The Challenge :

There were a couple design challenges we had to address before we could start the process. The entire exhibit needed to be modular so it could be easily installed and dismantled to travel around the country, and it needed to be small enough to fit into a standard elevator or be taken by hand up escalators or stairs.

The Solution :

The exhibit starts with a replication of the original San Francisco office used by Jann Wenner, who was the founder/editor. All of the textures, finishes, and graphics were printed directly onto raw birch plywood prior to construction. Each printed piece of plywood was then cut and used to construct wall panels and appliques. A tremendous amount of coordination was required to ensure that all of the seaming aligned on the wood plank floors, the white brick walls, and graphics that tell the story.

The middle floor was designed as multiple vignettes to display all the artifacts that were specially procured for the fifth floor. Again, all of the walls, beams, and graphics were printed onto raw birch. This floor required the integration of various types of media and showcases that secured artifacts from Rolling Stone’s history.

To top off the last part of the journey, the sixth floor has four massive 12’ x 24’ back-lit LED lightboxes that display an eye-catching montage of magazine covers over the past 50 years. The back-lighting creates a vibrant look that really makes all the covers stand out and pop off the fabric.

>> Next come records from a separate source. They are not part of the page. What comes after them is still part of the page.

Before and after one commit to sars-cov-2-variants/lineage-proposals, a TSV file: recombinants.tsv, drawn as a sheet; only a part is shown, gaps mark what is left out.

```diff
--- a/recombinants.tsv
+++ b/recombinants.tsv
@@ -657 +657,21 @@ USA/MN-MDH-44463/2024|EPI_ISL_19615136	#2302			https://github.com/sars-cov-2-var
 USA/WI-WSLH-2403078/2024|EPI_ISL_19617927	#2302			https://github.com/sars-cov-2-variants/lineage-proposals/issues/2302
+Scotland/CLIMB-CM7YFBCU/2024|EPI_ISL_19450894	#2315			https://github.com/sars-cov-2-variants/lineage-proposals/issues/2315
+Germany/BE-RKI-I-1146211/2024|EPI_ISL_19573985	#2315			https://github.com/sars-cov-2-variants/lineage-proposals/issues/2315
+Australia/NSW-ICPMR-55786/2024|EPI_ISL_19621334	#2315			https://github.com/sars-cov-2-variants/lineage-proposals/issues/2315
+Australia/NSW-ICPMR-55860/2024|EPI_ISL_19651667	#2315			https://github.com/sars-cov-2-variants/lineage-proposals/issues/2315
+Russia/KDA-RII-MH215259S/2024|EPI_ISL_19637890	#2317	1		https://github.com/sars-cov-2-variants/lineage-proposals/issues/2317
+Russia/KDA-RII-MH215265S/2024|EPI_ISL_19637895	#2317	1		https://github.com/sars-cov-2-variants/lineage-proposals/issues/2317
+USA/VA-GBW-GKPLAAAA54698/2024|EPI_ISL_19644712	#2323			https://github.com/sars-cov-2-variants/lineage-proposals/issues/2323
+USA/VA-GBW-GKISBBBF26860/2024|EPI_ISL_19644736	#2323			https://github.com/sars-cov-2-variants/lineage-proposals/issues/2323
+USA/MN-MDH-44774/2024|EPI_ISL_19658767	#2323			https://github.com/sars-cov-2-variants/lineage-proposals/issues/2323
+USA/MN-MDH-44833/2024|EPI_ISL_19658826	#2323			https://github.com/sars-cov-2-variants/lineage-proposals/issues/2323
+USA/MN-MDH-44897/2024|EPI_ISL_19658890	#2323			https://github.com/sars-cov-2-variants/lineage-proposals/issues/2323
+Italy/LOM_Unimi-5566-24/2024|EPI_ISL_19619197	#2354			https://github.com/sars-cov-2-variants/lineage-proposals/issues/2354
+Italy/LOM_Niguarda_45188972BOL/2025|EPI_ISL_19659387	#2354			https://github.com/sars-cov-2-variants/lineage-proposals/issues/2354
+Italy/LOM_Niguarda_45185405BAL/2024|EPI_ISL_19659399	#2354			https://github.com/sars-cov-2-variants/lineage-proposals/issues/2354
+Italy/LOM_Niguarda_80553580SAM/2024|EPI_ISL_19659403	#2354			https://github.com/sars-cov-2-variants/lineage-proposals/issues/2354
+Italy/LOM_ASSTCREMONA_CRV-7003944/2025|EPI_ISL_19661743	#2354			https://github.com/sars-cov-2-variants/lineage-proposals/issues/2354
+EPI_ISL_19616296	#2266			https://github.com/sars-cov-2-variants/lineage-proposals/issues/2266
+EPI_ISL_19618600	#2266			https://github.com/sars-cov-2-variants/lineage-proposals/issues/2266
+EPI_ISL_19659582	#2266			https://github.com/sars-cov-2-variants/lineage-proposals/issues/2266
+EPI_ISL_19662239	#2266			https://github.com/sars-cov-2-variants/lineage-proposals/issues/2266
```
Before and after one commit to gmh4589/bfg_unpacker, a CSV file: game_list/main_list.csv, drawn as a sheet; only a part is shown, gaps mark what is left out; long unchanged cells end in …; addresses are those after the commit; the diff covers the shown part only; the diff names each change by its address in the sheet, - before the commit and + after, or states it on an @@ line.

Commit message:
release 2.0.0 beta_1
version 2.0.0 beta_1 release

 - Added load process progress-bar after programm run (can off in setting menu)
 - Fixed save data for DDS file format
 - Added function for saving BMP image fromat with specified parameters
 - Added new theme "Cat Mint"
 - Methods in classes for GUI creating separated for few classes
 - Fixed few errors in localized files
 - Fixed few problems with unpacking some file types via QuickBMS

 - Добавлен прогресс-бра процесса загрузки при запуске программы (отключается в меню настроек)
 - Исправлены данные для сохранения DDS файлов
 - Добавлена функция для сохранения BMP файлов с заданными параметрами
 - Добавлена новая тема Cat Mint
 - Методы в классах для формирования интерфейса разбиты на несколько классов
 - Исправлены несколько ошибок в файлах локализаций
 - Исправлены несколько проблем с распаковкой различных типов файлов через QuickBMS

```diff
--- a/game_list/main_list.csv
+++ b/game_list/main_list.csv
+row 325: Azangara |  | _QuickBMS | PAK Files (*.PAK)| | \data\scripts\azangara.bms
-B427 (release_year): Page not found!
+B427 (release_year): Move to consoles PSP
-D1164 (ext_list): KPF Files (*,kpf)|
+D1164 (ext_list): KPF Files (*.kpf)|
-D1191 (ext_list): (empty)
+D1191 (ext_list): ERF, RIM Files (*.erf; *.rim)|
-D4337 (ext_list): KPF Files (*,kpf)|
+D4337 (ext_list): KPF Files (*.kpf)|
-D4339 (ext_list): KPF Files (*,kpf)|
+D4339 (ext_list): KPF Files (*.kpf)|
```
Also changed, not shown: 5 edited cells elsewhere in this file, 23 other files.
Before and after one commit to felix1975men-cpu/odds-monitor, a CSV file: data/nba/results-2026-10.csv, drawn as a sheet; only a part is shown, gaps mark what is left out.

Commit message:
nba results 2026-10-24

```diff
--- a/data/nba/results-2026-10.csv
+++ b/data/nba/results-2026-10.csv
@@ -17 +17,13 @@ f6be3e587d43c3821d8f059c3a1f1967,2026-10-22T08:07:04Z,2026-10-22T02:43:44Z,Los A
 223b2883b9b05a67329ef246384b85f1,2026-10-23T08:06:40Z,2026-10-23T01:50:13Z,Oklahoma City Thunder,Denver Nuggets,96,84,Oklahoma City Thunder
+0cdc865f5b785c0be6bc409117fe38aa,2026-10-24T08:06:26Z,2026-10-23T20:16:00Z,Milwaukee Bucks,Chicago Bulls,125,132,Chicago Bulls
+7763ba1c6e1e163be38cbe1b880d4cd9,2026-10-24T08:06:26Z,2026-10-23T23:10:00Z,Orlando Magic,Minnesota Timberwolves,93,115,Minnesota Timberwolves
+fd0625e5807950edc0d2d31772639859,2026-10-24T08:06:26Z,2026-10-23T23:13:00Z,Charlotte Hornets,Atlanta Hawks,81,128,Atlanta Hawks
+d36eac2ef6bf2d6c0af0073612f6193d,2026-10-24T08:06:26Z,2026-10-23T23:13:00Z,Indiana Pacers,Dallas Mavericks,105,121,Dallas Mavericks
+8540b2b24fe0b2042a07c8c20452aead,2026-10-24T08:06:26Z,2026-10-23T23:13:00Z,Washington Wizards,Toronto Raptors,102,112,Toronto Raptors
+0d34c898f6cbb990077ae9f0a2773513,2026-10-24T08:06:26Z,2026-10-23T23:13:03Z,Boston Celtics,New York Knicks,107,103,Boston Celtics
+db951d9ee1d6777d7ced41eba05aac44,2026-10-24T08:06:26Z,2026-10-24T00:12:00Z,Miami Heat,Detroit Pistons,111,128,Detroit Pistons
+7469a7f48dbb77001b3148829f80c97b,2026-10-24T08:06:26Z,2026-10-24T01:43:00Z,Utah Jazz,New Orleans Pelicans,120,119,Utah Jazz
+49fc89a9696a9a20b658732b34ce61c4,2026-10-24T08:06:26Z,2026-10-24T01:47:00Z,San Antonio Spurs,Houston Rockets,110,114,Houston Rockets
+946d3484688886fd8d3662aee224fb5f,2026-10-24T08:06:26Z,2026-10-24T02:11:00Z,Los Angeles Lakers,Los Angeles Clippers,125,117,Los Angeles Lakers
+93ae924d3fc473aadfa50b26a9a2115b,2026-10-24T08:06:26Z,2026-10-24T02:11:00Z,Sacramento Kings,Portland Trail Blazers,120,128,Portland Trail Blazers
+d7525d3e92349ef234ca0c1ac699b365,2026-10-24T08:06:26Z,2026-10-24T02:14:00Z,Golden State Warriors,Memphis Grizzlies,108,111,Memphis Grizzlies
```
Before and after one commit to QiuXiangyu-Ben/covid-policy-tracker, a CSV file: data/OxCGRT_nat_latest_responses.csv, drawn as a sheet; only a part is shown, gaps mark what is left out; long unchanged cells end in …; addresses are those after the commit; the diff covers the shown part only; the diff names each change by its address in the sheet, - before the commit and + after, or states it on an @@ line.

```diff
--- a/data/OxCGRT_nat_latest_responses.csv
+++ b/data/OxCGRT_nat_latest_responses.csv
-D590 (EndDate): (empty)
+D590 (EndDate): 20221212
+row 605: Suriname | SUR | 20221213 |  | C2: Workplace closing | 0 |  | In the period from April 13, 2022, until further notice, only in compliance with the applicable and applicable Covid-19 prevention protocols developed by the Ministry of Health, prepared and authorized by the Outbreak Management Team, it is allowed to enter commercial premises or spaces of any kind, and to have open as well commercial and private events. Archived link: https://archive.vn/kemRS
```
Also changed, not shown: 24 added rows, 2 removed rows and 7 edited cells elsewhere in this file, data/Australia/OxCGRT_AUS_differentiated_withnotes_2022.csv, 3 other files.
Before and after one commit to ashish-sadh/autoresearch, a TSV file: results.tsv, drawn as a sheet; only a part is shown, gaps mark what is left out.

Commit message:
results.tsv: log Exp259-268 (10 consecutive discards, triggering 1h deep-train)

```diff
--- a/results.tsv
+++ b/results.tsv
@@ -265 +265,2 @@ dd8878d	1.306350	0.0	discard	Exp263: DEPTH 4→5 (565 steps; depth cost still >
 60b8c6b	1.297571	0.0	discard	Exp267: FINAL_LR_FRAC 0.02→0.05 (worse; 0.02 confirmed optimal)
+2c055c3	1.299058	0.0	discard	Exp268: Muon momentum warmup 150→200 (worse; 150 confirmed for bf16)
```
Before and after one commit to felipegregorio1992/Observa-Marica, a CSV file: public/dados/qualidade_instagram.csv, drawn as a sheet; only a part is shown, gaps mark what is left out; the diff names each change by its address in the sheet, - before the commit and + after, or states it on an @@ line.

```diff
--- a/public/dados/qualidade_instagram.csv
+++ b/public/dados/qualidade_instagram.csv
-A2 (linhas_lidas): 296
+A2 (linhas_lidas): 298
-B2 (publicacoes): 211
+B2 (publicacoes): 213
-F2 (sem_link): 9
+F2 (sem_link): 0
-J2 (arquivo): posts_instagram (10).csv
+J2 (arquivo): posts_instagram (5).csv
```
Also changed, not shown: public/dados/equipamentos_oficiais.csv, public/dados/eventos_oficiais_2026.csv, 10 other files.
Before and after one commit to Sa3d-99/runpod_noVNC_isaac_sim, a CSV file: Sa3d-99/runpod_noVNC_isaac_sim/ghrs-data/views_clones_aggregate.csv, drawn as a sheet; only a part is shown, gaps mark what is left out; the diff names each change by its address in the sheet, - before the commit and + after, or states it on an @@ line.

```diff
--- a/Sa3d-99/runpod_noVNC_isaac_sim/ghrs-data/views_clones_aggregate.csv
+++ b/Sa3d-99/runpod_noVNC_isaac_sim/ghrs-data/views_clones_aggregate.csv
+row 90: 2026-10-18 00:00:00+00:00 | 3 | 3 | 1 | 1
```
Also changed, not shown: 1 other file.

The entire project was built in approximately five weeks and was set up by six people in four days. This was crafted as a truly modular exhibit, allowing it to be transported and then displayed at other venues throughout the country.